Current broad spectrum targeting efforts are failing to reach those who need the most support. An adaptive programming approach was employed to identify under-supported women and address the clustering of child death.
The emphasis on reaching every woman and every child within the Global Strategy for Women’s, Children’s and Adolescent’s Health by 2030 is laudable. But operationalising this commitment, and providing hard evidence that it is working, are key challenges for governments and development stakeholders alike. Current broad spectrum targeting efforts are failing to reach those who need the most support. These efforts focus on generalised categories of people, such as the disabled or people living with HIV/AIDS, or those who are vulnerable according to particular criteria, such as the poor or those living in deprived areas.
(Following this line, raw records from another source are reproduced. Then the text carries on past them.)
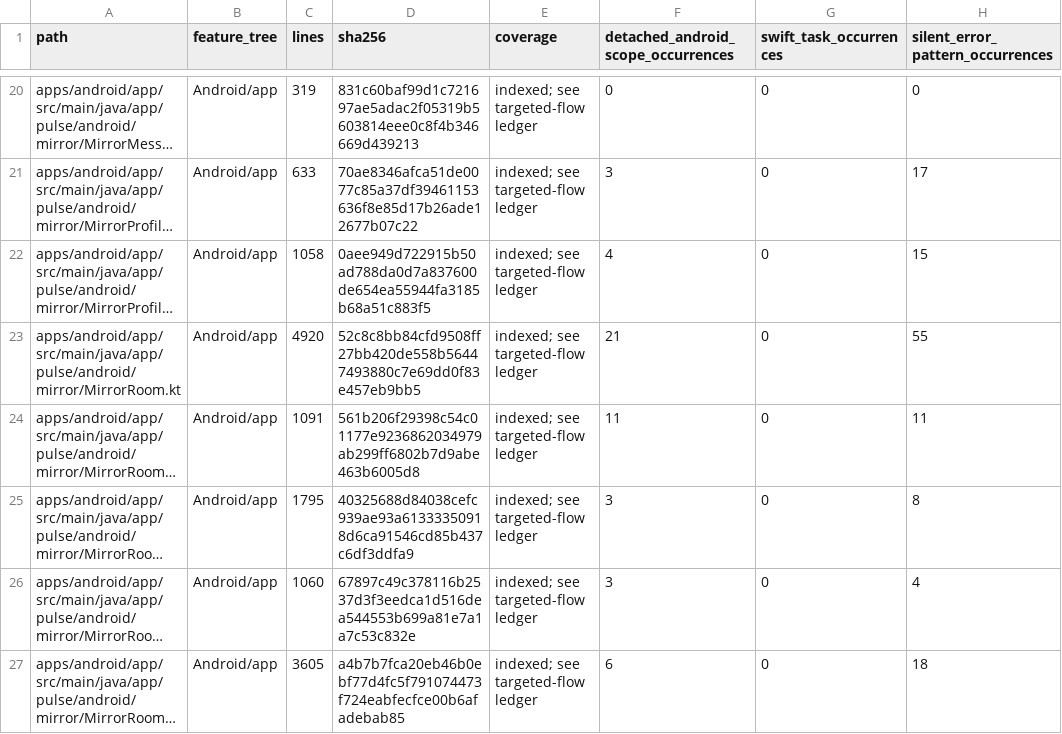
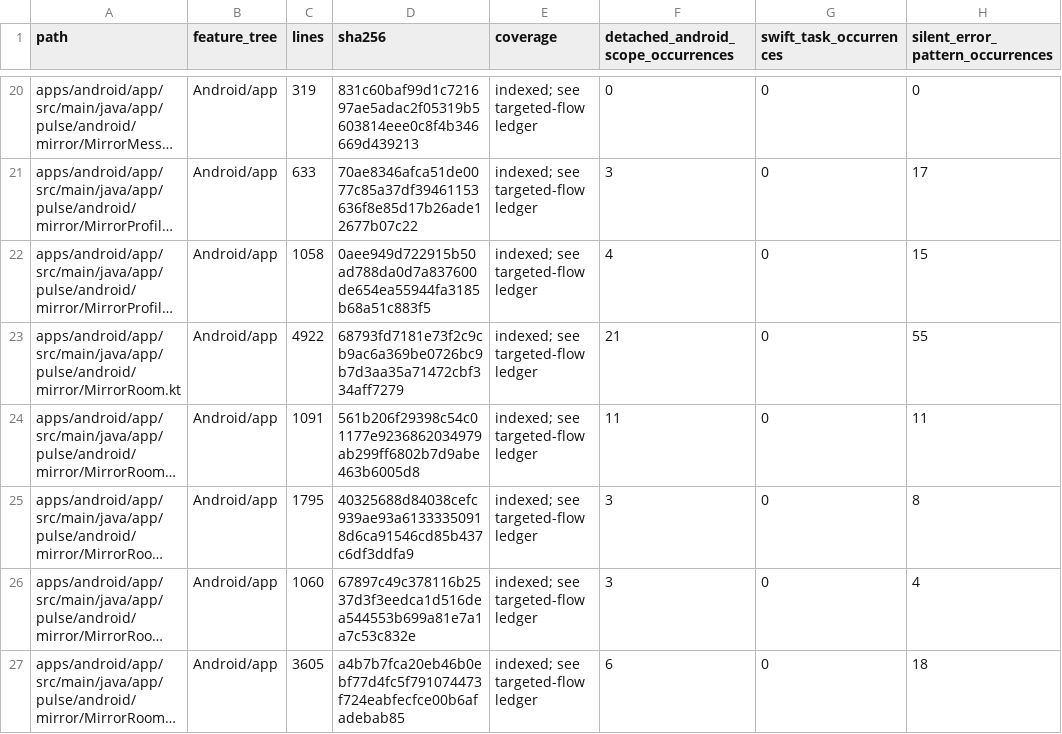
Before and after one commit to GrapseeAgency/the-mystrious-chat-app, a CSV file: docs/NATIVE-SOURCE-INVENTORY.csv, drawn as a sheet; only a part is shown, gaps mark what is left out; long unchanged cells end in …; the diff names each change by its address in the sheet, - before the commit and + after, or states it on an @@ line.

```diff
--- a/docs/NATIVE-SOURCE-INVENTORY.csv
+++ b/docs/NATIVE-SOURCE-INVENTORY.csv
-C23 (lines): 4920
+C23 (lines): 4922
-D23 (sha256): 52c8c8bb84cfd9508ff27bb420de558b56447493880c7e69dd0f83e457eb9bb5
+D23 (sha256): 68793fd7181e73f2c9cb9ac6a369be0726bc9b7d3aa35a71472cbf334aff7279
```
Also changed, not shown: 2 other files.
This blog piece shows how PRRINN/MNCH, a UK and Norwegian government funded health programme implemented in northern Nigeria between 2008 – 2014, used a more nuanced approach to identify the women who carry the highest burden of mortality. A Clustering of Child Death study found that the factors that had the strongest effect on child mortality were social, in particular women’s perceived lack of respect by and support from husbands and other family members. The programme approach was adapted accordingly to have a stronger focus on identifying and supporting under-supported women. PRRINN-MNCH’s experience highlights the importance of looking beyond generalised categories of difficult to reach or vulnerable persons. It also suggests that the collection of socially stratified data is key to leaving no-one behind.
The PRRINN/MNCH programme was funded and supported by UK aid from the UK Government and the State Department of the Norwegian Government. The programme was managed by a consortium of Health Partners International, Save the Children and GRID Consulting, Nigeria. The consortium included the Mailman School of Public Health at Columbia University, Ahmadu Bello University, Liverpool Associates in Tropical Health and the Health Reform Foundation of Nigeria.
Find original blog here.